[Front-end code change data]
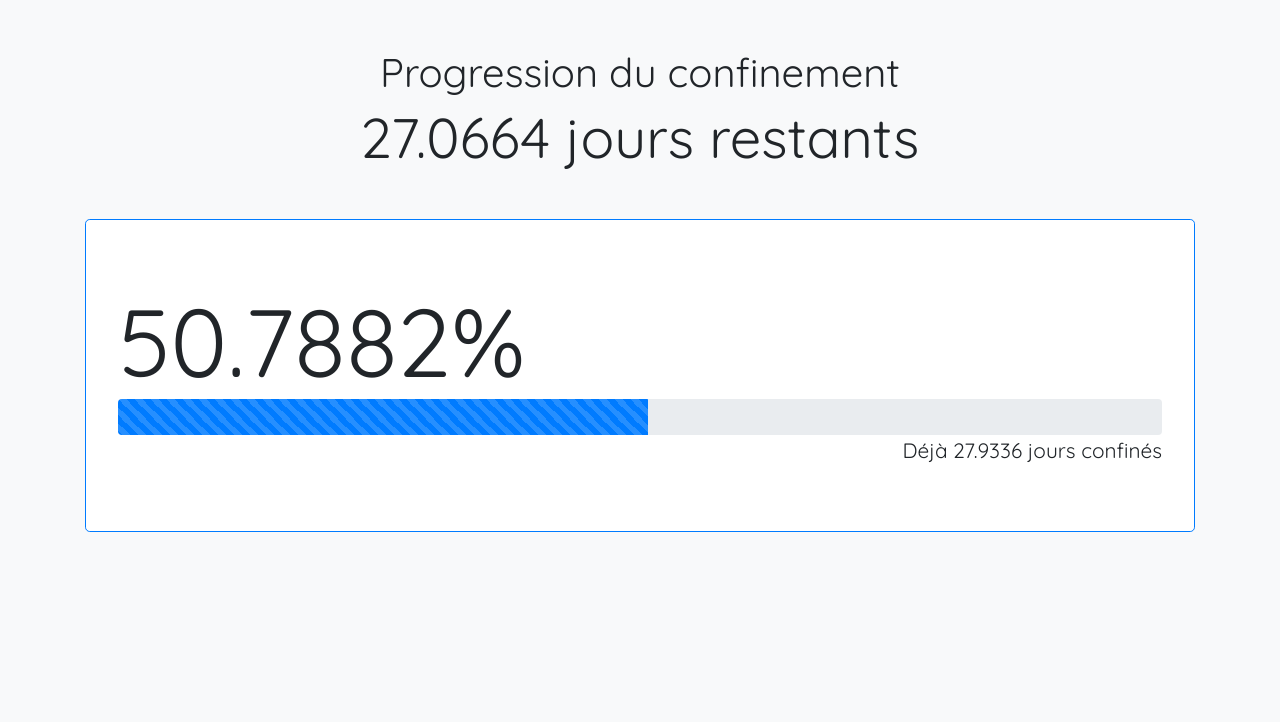
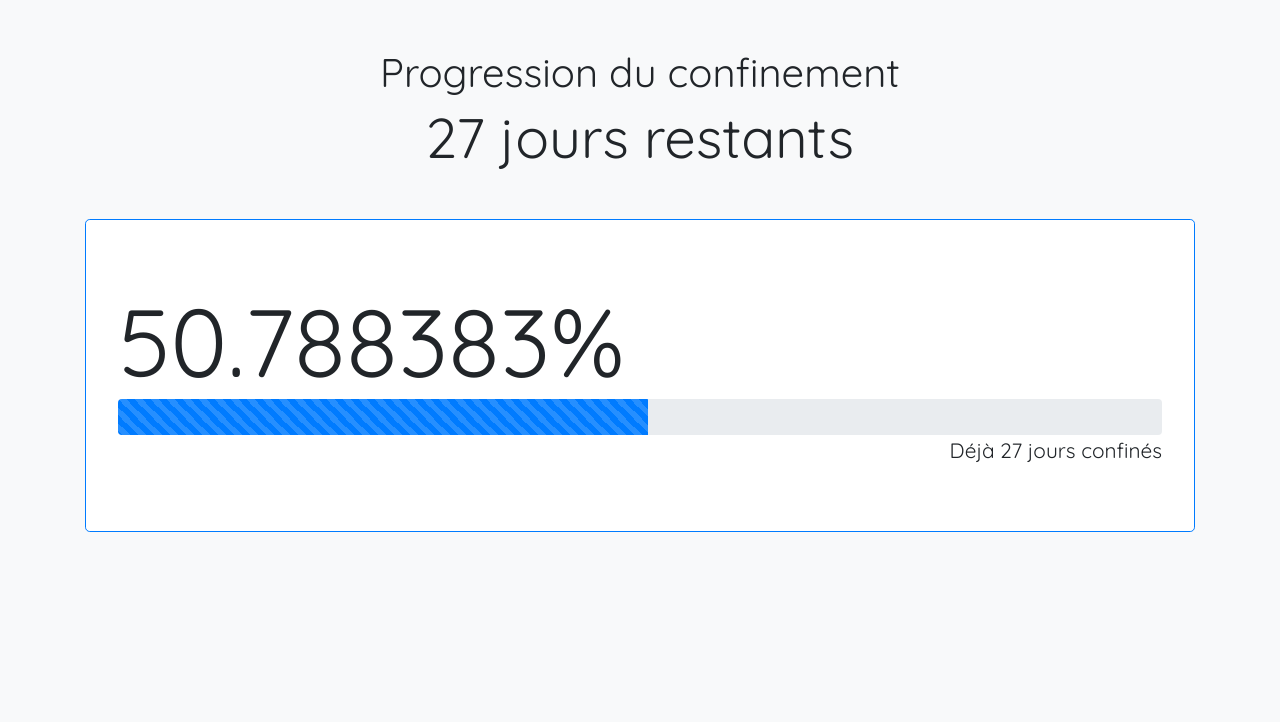
Before and after one commit to natinusala/progression-confinement-france, a plain HTML site: page index.html in a window 1280 px wide. Shown: the top 722 px of the page. Drawn offline with nearby package versions, Linux system fonts and the light colour scheme.

Commit message:
💄add more decimals to percentage, add refresh interval

```diff
--- a/index.html
+++ b/index.html
@@ -94,7 +94,7 @@
       var progressDays = progressDiff / (1000 * 60 * 60 * 24);
 
       decimal = progressDays / totalDays;
-      precision = 10000;
+      precision = 1000000;
 
       percentage = Math.floor(decimal * 100 * precision) / precision;
       return percentage;
@@ -113,11 +113,13 @@
       document.getElementById('progress-bar').setAttribute("aria-valuenow", percentComplete.toString());
       document.getElementById('progress').textContent = percentComplete.toString() + "%";
 
-      document.getElementById('daysDone').textContent = timeGone['days'].toString();
-      document.getElementById('daysTodo').textContent = daysLeft.toString();
+      document.getElementById('daysDone').textContent = Math.floor(timeGone['days'].toString());
+      document.getElementById('daysTodo').textContent = Math.floor(daysLeft.toString());
     }
 
     refresh();
+
+    setInterval(refresh, 1000);
 
   </script>
 </body>
```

Requirement:
The answer should be a single number: the count of lines in the data that include the string "textContent".

Written response:
5